-- WHAT YOU HAVE TO DO --
Return every line in the entries below where the word "activeIndex" shows up.

[Collected data entries]
=-=-=
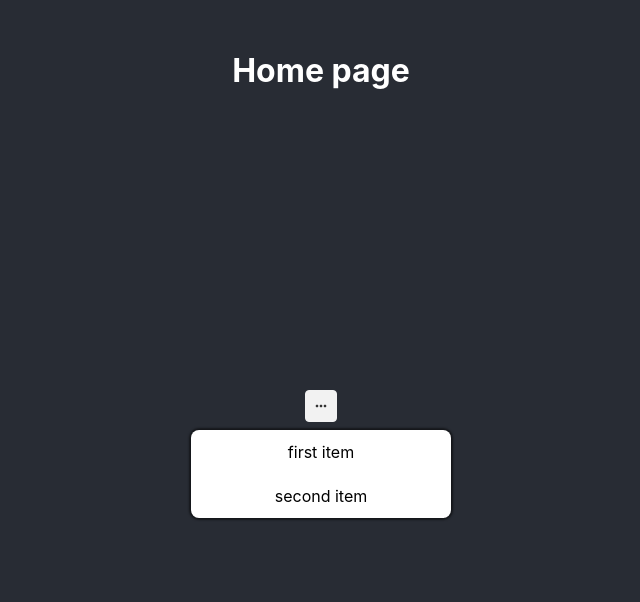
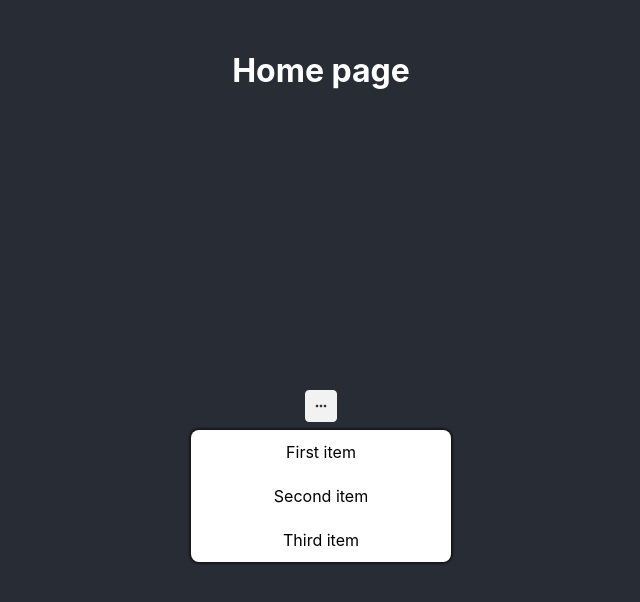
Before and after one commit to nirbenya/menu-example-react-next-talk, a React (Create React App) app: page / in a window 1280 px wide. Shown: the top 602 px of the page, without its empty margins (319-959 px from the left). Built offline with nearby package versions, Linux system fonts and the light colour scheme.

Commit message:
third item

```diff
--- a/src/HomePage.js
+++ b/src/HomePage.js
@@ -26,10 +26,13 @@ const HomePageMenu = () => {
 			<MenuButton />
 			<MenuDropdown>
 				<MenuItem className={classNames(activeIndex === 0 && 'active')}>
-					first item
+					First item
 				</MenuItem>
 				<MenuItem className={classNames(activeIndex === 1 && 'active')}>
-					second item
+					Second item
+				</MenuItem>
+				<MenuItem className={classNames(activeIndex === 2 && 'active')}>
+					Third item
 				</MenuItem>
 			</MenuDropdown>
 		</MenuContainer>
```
=-=-=
-- RESPONSE --
 				<MenuItem className={classNames(activeIndex === 0 && 'active')}>
 				<MenuItem className={classNames(activeIndex === 1 && 'active')}>
+				<MenuItem className={classNames(activeIndex === 2 && 'active')}>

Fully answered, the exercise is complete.